More Bounce To The Ounce {Roger Troutman}  9:25
Freedom {R Troutman}  3:48
Brand New PPlayer {R Troutman}  5:51
Funky Bounce {R Troutman}  6:46
Be Alright {R Troutman, L Troutman}  7:52
Coming Home {R Troutman}  6:34


Producer: Roger Troutman, Bootsy Collins
Vocals: Greg Jackson, Zapp Troutman, Roger Troutman, Bobby Glover
Percussion: Larry Troutman, Lester Troutman
Conga Drums: Larry Troutman
Trap Drums: Lester Troutman
Bass: Zapp Troutman, Roger Troutman
Sax: Carl Cowen
Keyboards: Greg Jackson, Roger Troutman
Guitar: Bootsy Collins, Roger Troutman
Talking Box, Harmonica, Vibes: Roger Troutman

 "More Bounce to the Ounce"
Talkbox, Background Vocals, Guitar, Bass, Keyboard: Roger Troutman
Drums: Lester Troutman
Percussion: Larry Troutman

 "Be Alright"
Lead Vocals: Roger Troutman, Greg Jackson, Bobby Glover
Background Vocals: Roger Troutman, Greg Jackson, Bobby Glover, Zapp Troutman,
 Shelly Smith, Delores Smith, Janetta Boyce
Keyboards: Roger Troutman, Greg Jackson
Guitar, Bass: Roger Troutman
Vibraphones: Roger Troutman, Zapp Troutman
Drums: Lester Troutman
Percussion: Larry Troutman
Flute: Carl Cowen

Rating: RC: ***1/2  MM: ****1/2


MM: Four and a half stars for "More Bounce" and "Be Alright" mostly.

RC: This is the beginning of the extremely successful Zapp/Roger story, a story that is mostly tangential to P.Funk, but one that is related nonetheless. Roger Troutman, the do-it-all mastermind behind the group, was longtime friends with Bootsy Collins, and each promised to help the other out when they reached success. Roger actually put out an album with his first band, Roger And The Human Body, but it had little success. Eventually, Roger got a gig with Funkadelic, playing on the Electric Spanking of War Babies album, which led to working with Bootsy on this, his first album, named after his brother Zapp. Roger was to find the commercial success in the 80's that eluded most of the rest of the P.Funk mob, up until the current day. His trademark was the use of the talk box, a bizarre vocal processor that gave him a unique sound. Sometimes, it became too much of a gimmick, but it was often very effective and funky. Clean guitar lines, danceable rhythms and precise playing were to be the standard on Zapp albums. The music is pretty far removed from the wild experimentation of Funkadelic, but it's not unlike some of the later Parliament songs. The first album was notable for Bootsy Collins producing it; Zapp would open for P.Funk on the road as well.
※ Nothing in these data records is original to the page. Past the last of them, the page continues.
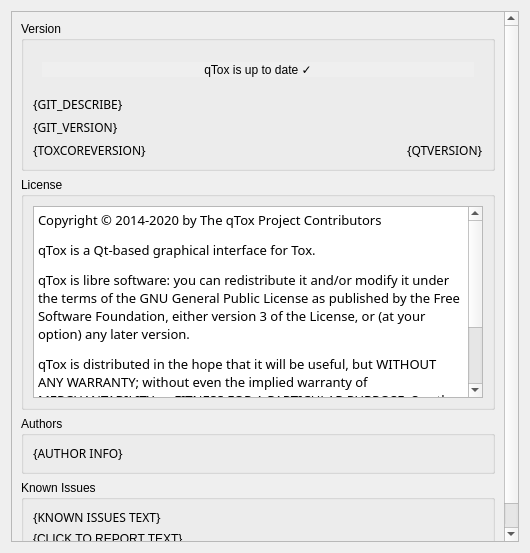
This is src/widget/form/settings/aboutsettings.ui in qTox/qTox as Qt 5 draws it before an edit. The edited form follows.
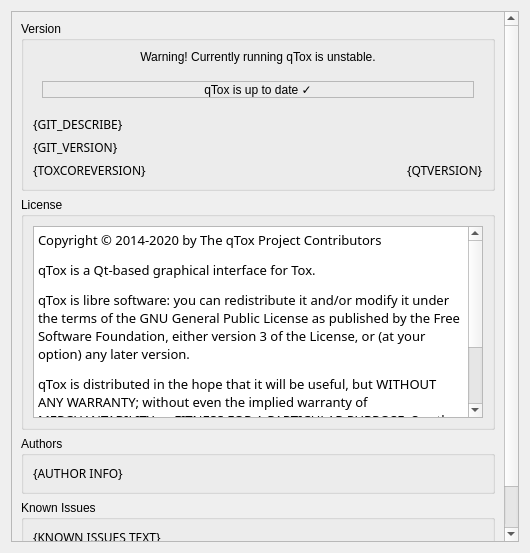
This is the edited form. Custom widgets are drawn as their Qt base class.

Commit message:
feat(ui): add warning in GUI when running unstable version
Add warning in about window in settings when running a version that isn't
tagged. Also print current running version in log.

The edit to the form file:
```diff
--- a/src/widget/form/settings/aboutsettings.ui
+++ b/src/widget/form/settings/aboutsettings.ui
@@ -30,8 +30,8 @@
        <rect>
         <x>0</x>
         <y>0</y>
-        <width>506</width>
-        <height>550</height>
+        <width>496</width>
+        <height>599</height>
        </rect>
       </property>
       <layout class="QVBoxLayout" name="verticalLayout_2" stretch="0,1,0,0">
@@ -53,7 +53,7 @@
           <string>Version</string>
          </property>
          <layout class="QGridLayout" name="gridLayout">
-          <item row="1" column="0" colspan="2">
+          <item row="2" column="0" colspan="2">
            <widget class="QLabel" name="youAreUsing">
             <property name="sizePolicy">
              <sizepolicy hsizetype="Expanding" vsizetype="Expanding">
@@ -83,7 +83,7 @@
             </property>
            </widget>
           </item>
-          <item row="3" column="1">
+          <item row="4" column="1">
            <widget class="QLabel" name="qtVersion">
             <property name="font">
              <font>
@@ -98,7 +98,7 @@
             </property>
            </widget>
           </item>
-          <item row="3" column="0">
+          <item row="4" column="0">
            <widget class="QLabel" name="toxCoreVersion">
             <property name="sizePolicy">
              <sizepolicy hsizetype="Expanding" vsizetype="Expanding">
@@ -122,7 +122,7 @@
             </property>
            </widget>
           </item>
-          <item row="2" column="0" colspan="2">
+          <item row="3" column="0" colspan="2">
            <widget class="QLabel" name="gitVersion">
             <property name="sizePolicy">
              <sizepolicy hsizetype="Expanding" vsizetype="Expanding">
@@ -149,7 +149,7 @@
             </property>
            </widget>
           </item>
-          <item row="0" column="0" colspan="2">
+          <item row="1" column="0" colspan="2">
            <widget class="QStackedWidget" name="updateStack">
             <property name="sizePolicy">
              <sizepolicy hsizetype="Expanding" vsizetype="Preferred">
@@ -197,7 +197,10 @@
                    </sizepolicy>
                   </property>
                   <property name="autoFillBackground">
-                   <bool>true</bool>
+                   <bool>false</bool>
+                  </property>
+                  <property name="frameShape">
+                   <enum>QFrame::StyledPanel</enum>
                   </property>
                   <property name="text">
                    <string>qTox is up to date ✓</string>
@@ -230,6 +233,22 @@
             </widget>
            </widget>
           </item>
+          <item row="0" column="0" colspan="2">
+           <widget class="QLabel" name="unstableVersion">
+            <property name="styleSheet">
+             <string notr="true"/>
+            </property>
+            <property name="frameShape">
+             <enum>QFrame::NoFrame</enum>
+            </property>
+            <property name="text">
+             <string>Warning! Currently running qTox is unstable.</string>
+            </property>
+            <property name="alignment">
+             <set>Qt::AlignCenter</set>
+            </property>
+           </widget>
+          </item>
          </layout>
         </widget>
        </item>
```
The commit also changes 10 other files.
"More Bounce..." is a classic dance number, with a super-infectious guitar riff, irresistable beats, and growling vocals matched with the high-pitched talk box squeals. "Freedom" zips along at a similar pace, this time with a dominant bass riff and more attention to singing. "Brand New PPlayer" features an interesting bass and guitar arrangement. The rhythms are also rich and complex, matching up well with instruments brought in for flavor, like sax and harmonica. "Funky Bounce" is a more disco-ish dance tune that has a nice guitar solo. "Be Alright" is a ballad that is super-syrupy but still enjoyable, mostly because of the solos toward the end. It's also helped by great singing. "Coming Home" starts off with a blues harmonica intro that launches into an electric blues romp. It's an easygoing tune that shows Roger's love of blues.

This album is in print and should be easy to find. The cover is a wacked-out drawing from P.Funk artists Overton Lloyd and Ronald Edwards.